Thomas More, Thomas Cranmer and the King’s Great Matter
The determination of King Henry VIII to annul his marriage to Catherine of Aragon began a campaign that would culminate in the England’s jurisdictional separation from the Pope and the Catholic Church. The catalyst for this determination was Henry’s desire to secure the Tudor dynasty by producing a legitimate male heir to the throne, and while Henry’s quest for an annulment may not have begun as an intentional challenge to papal authority, it was not long before it became an essential aspect of the annulment campaign. This thesis assesses the contrasting responses of Thomas More and Thomas Cranmer to that campaign and analyses the extent to which their responses were shaped by their respective theologies. More and Cranmer had different paradigms of where authority lay within the church, which was a major factor in shaping their responses to the annulment campaign and the challenge to papal authority it entailed. More believed that papal authority was an essential aspect of the church and that kingly authority was not above the Pope’s. Conversely, Cranmer believed that the Pope was an aspect of the corrupt nature of the Catholic Church and that the jurisdiction of Kingly authority included the spiritual as well as the temporal.
Advisor: Cooper, Tim
Degree Name: Master of Theology
Degree Discipline: Theology and Religion

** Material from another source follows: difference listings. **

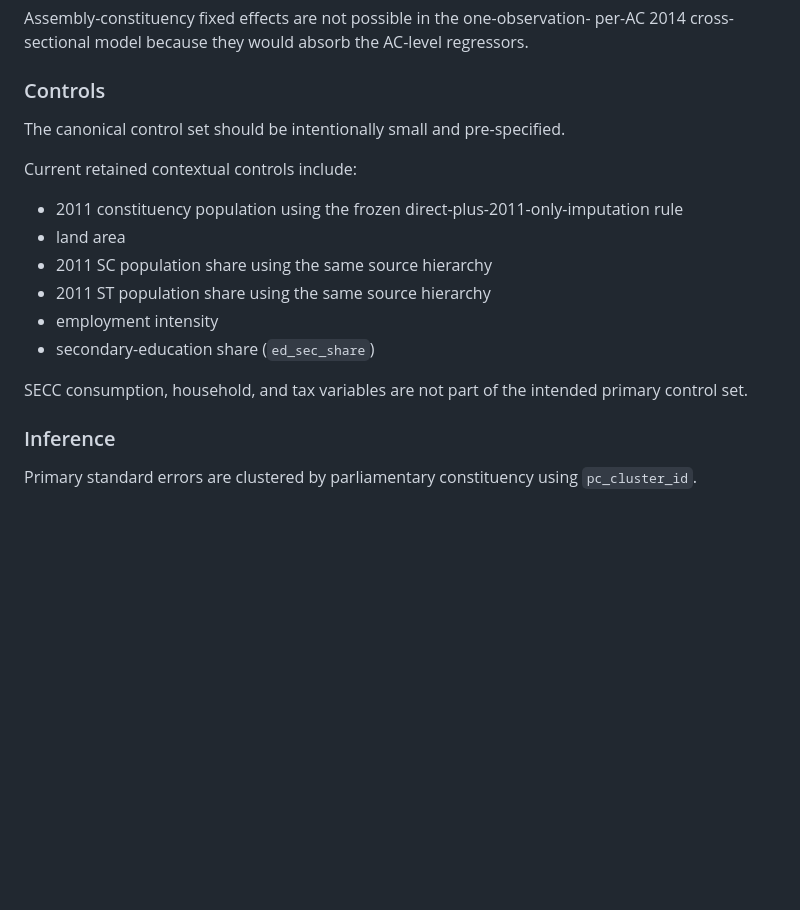
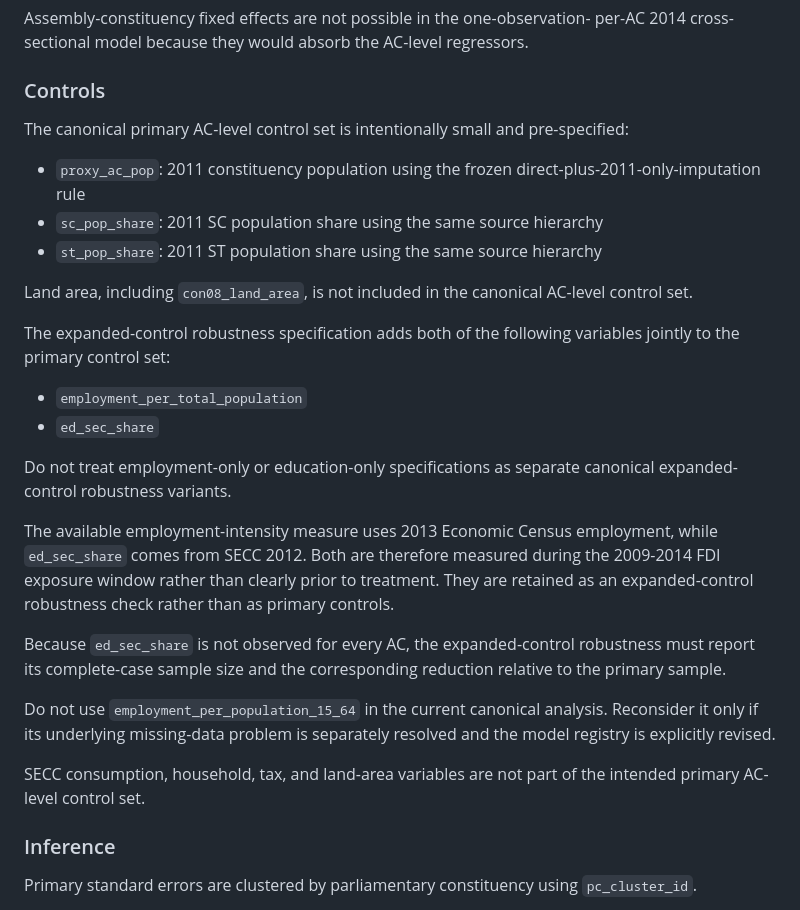
Before and after one commit to Daevan-Mangalmurti/Switchers-India, a Markdown page: docs/model_registry.md, the part around the change. Rendered like a GitHub page; blank space fills up the shorter version.

Commit message:
Freeze canonical AC control hierarchy

```diff
--- a/docs/model_registry.md
+++ b/docs/model_registry.md
@@ -397,19 +397,41 @@ regressors.
 
 ### Controls
 
-The canonical control set should be intentionally small and pre-specified.
+The canonical primary AC-level control set is intentionally small and
+pre-specified:
 
-Current retained contextual controls include:
+- `proxy_ac_pop`: 2011 constituency population using the frozen direct-plus-2011-only-imputation rule
+- `sc_pop_share`: 2011 SC population share using the same source hierarchy
+- `st_pop_share`: 2011 ST population share using the same source hierarchy
 
-- 2011 constituency population using the frozen direct-plus-2011-only-imputation rule
-- land area
-- 2011 SC population share using the same source hierarchy
-- 2011 ST population share using the same source hierarchy
-- employment intensity
-- secondary-education share (`ed_sec_share`)
+Land area, including `con08_land_area`, is not included in the canonical
+AC-level control set.
 
-SECC consumption, household, and tax variables are not part of the intended
-primary control set.
+The expanded-control robustness specification adds both of the following
+variables jointly to the primary control set:
+
+- `employment_per_total_population`
+- `ed_sec_share`
+
+Do not treat employment-only or education-only specifications as separate
+canonical expanded-control robustness variants.
+
+The available employment-intensity measure uses 2013 Economic Census
+employment, while `ed_sec_share` comes from SECC 2012. Both are therefore
+measured during the 2009-2014 FDI exposure window rather than clearly prior
+to treatment. They are retained as an expanded-control robustness check
+rather than as primary controls.
+
+Because `ed_sec_share` is not observed for every AC, the expanded-control
+robustness must report its complete-case sample size and the corresponding
+reduction relative to the primary sample.
+
+Do not use `employment_per_population_15_64` in the current canonical
+analysis. Reconsider it only if its underlying missing-data problem is
+separately resolved and the model registry is explicitly revised.
+
+SECC consumption, household, tax, and land-area variables are not part of
+the intended primary AC-level control set.
 
 ### Inference
 
```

Publisher: University of Otago
Keywords: Thomas More; Thomas Cranmer; Henry VIII; English Reformation
Research Type: Thesis